● Requirement
Each line below should be written out again exactly.

[Supplied entries — start]

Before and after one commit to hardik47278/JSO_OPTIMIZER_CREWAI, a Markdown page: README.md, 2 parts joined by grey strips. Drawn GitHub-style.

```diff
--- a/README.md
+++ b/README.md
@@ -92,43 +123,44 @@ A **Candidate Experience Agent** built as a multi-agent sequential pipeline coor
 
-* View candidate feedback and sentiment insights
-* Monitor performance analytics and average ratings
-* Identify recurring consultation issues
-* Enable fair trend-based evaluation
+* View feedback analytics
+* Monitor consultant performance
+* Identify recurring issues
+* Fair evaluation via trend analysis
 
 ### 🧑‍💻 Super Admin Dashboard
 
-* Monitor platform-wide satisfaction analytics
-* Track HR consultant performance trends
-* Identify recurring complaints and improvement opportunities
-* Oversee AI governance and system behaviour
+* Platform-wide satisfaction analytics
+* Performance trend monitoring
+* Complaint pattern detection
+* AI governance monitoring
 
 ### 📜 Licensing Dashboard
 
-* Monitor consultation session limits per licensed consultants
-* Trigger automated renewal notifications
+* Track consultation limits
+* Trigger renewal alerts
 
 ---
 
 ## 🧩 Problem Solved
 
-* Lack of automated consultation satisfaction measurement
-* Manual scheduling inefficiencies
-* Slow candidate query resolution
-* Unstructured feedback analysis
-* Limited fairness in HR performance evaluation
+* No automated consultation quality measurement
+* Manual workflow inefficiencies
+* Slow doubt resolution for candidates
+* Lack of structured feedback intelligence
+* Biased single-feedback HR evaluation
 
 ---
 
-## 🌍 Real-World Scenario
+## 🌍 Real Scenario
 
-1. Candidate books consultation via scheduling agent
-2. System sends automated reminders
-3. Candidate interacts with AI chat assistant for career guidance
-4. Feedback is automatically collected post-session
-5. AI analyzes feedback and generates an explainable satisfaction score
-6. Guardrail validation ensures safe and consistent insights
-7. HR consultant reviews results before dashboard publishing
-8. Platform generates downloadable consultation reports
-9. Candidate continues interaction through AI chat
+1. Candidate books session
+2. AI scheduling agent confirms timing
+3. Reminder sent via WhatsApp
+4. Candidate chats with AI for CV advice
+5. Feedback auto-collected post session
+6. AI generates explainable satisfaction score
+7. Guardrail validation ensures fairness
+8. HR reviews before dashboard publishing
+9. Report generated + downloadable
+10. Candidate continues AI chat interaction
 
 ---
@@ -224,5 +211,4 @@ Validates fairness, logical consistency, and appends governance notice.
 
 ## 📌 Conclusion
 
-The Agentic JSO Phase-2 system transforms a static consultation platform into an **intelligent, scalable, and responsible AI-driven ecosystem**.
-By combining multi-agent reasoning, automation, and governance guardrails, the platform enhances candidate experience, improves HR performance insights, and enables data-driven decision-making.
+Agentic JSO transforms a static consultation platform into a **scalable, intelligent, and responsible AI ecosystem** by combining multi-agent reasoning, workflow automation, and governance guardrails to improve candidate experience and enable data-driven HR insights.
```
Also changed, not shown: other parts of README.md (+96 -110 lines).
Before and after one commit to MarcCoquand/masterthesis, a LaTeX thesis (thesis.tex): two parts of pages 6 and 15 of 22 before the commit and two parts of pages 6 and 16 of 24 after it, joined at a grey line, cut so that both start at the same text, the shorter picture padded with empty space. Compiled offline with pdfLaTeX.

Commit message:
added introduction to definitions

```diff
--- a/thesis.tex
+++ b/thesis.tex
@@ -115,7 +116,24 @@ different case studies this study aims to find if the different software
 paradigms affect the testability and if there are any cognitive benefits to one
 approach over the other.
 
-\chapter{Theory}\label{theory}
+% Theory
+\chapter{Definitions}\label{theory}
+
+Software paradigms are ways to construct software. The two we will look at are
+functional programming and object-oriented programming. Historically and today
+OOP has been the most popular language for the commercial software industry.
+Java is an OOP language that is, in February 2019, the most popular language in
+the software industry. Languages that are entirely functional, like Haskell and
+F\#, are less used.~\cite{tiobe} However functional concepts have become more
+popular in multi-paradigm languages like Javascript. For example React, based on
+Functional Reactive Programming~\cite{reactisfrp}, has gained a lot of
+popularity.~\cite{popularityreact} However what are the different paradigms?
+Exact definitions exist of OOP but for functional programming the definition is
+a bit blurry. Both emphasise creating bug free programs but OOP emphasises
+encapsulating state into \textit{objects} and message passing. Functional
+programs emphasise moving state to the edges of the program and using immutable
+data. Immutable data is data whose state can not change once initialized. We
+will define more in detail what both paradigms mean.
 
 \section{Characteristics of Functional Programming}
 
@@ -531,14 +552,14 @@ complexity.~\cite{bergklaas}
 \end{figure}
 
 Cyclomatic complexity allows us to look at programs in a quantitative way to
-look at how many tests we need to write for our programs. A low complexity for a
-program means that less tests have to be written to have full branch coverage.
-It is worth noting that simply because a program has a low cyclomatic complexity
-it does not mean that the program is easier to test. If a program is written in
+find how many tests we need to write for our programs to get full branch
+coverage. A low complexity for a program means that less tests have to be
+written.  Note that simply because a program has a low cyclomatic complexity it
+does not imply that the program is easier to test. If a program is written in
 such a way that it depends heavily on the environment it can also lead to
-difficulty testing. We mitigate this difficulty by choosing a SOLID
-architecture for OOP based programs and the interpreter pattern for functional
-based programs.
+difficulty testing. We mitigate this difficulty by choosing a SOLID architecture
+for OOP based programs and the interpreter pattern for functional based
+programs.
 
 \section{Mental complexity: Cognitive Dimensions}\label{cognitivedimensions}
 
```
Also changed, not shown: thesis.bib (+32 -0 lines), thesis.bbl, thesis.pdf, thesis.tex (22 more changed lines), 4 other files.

[Supplied entries — finish]

● Reply
Before and after one commit to hardik47278/JSO_OPTIMIZER_CREWAI, a Markdown page: README.md, 2 parts joined by grey strips. Drawn GitHub-style.

```diff
--- a/README.md
+++ b/README.md
@@ -92,43 +123,44 @@ A **Candidate Experience Agent** built as a multi-agent sequential pipeline coor
 
-* View candidate feedback and sentiment insights
-* Monitor performance analytics and average ratings
-* Identify recurring consultation issues
-* Enable fair trend-based evaluation
+* View feedback analytics
+* Monitor consultant performance
+* Identify recurring issues
+* Fair evaluation via trend analysis
 
 ### 🧑‍💻 Super Admin Dashboard
 
-* Monitor platform-wide satisfaction analytics
-* Track HR consultant performance trends
-* Identify recurring complaints and improvement opportunities
-* Oversee AI governance and system behaviour
+* Platform-wide satisfaction analytics
+* Performance trend monitoring
+* Complaint pattern detection
+* AI governance monitoring
 
 ### 📜 Licensing Dashboard
 
-* Monitor consultation session limits per licensed consultants
-* Trigger automated renewal notifications
+* Track consultation limits
+* Trigger renewal alerts
 
 ---
 
 ## 🧩 Problem Solved
 
-* Lack of automated consultation satisfaction measurement
-* Manual scheduling inefficiencies
-* Slow candidate query resolution
-* Unstructured feedback analysis
-* Limited fairness in HR performance evaluation
+* No automated consultation quality measurement
+* Manual workflow inefficiencies
+* Slow doubt resolution for candidates
+* Lack of structured feedback intelligence
+* Biased single-feedback HR evaluation
 
 ---
 
-## 🌍 Real-World Scenario
+## 🌍 Real Scenario
 
-1. Candidate books consultation via scheduling agent
-2. System sends automated reminders
-3. Candidate interacts with AI chat assistant for career guidance
-4. Feedback is automatically collected post-session
-5. AI analyzes feedback and generates an explainable satisfaction score
-6. Guardrail validation ensures safe and consistent insights
-7. HR consultant reviews results before dashboard publishing
-8. Platform generates downloadable consultation reports
-9. Candidate continues interaction through AI chat
+1. Candidate books session
+2. AI scheduling agent confirms timing
+3. Reminder sent via WhatsApp
+4. Candidate chats with AI for CV advice
+5. Feedback auto-collected post session
+6. AI generates explainable satisfaction score
+7. Guardrail validation ensures fairness
+8. HR reviews before dashboard publishing
+9. Report generated + downloadable
+10. Candidate continues AI chat interaction
 
 ---
@@ -224,5 +211,4 @@ Validates fairness, logical consistency, and appends governance notice.
 
 ## 📌 Conclusion
 
-The Agentic JSO Phase-2 system transforms a static consultation platform into an **intelligent, scalable, and responsible AI-driven ecosystem**.
-By combining multi-agent reasoning, automation, and governance guardrails, the platform enhances candidate experience, improves HR performance insights, and enables data-driven decision-making.
+Agentic JSO transforms a static consultation platform into a **scalable, intelligent, and responsible AI ecosystem** by combining multi-agent reasoning, workflow automation, and governance guardrails to improve candidate experience and enable data-driven HR insights.
```
Also changed, not shown: other parts of README.md (+96 -110 lines).
Before and after one commit to MarcCoquand/masterthesis, a LaTeX thesis (thesis.tex): two parts of pages 6 and 15 of 22 before the commit and two parts of pages 6 and 16 of 24 after it, joined at a grey line, cut so that both start at the same text, the shorter picture padded with empty space. Compiled offline with pdfLaTeX.

Commit message:
added introduction to definitions

```diff
--- a/thesis.tex
+++ b/thesis.tex
@@ -115,7 +116,24 @@ different case studies this study aims to find if the different software
 paradigms affect the testability and if there are any cognitive benefits to one
 approach over the other.
 
-\chapter{Theory}\label{theory}
+% Theory
+\chapter{Definitions}\label{theory}
+
+Software paradigms are ways to construct software. The two we will look at are
+functional programming and object-oriented programming. Historically and today
+OOP has been the most popular language for the commercial software industry.
+Java is an OOP language that is, in February 2019, the most popular language in
+the software industry. Languages that are entirely functional, like Haskell and
+F\#, are less used.~\cite{tiobe} However functional concepts have become more
+popular in multi-paradigm languages like Javascript. For example React, based on
+Functional Reactive Programming~\cite{reactisfrp}, has gained a lot of
+popularity.~\cite{popularityreact} However what are the different paradigms?
+Exact definitions exist of OOP but for functional programming the definition is
+a bit blurry. Both emphasise creating bug free programs but OOP emphasises
+encapsulating state into \textit{objects} and message passing. Functional
+programs emphasise moving state to the edges of the program and using immutable
+data. Immutable data is data whose state can not change once initialized. We
+will define more in detail what both paradigms mean.
 
 \section{Characteristics of Functional Programming}
 
@@ -531,14 +552,14 @@ complexity.~\cite{bergklaas}
 \end{figure}
 
 Cyclomatic complexity allows us to look at programs in a quantitative way to
-look at how many tests we need to write for our programs. A low complexity for a
-program means that less tests have to be written to have full branch coverage.
-It is worth noting that simply because a program has a low cyclomatic complexity
-it does not mean that the program is easier to test. If a program is written in
+find how many tests we need to write for our programs to get full branch
+coverage. A low complexity for a program means that less tests have to be
+written.  Note that simply because a program has a low cyclomatic complexity it
+does not imply that the program is easier to test. If a program is written in
 such a way that it depends heavily on the environment it can also lead to
-difficulty testing. We mitigate this difficulty by choosing a SOLID
-architecture for OOP based programs and the interpreter pattern for functional
-based programs.
+difficulty testing. We mitigate this difficulty by choosing a SOLID architecture
+for OOP based programs and the interpreter pattern for functional based
+programs.
 
 \section{Mental complexity: Cognitive Dimensions}\label{cognitivedimensions}
 
```
Also changed, not shown: thesis.bib (+32 -0 lines), thesis.bbl, thesis.pdf, thesis.tex (22 more changed lines), 4 other files.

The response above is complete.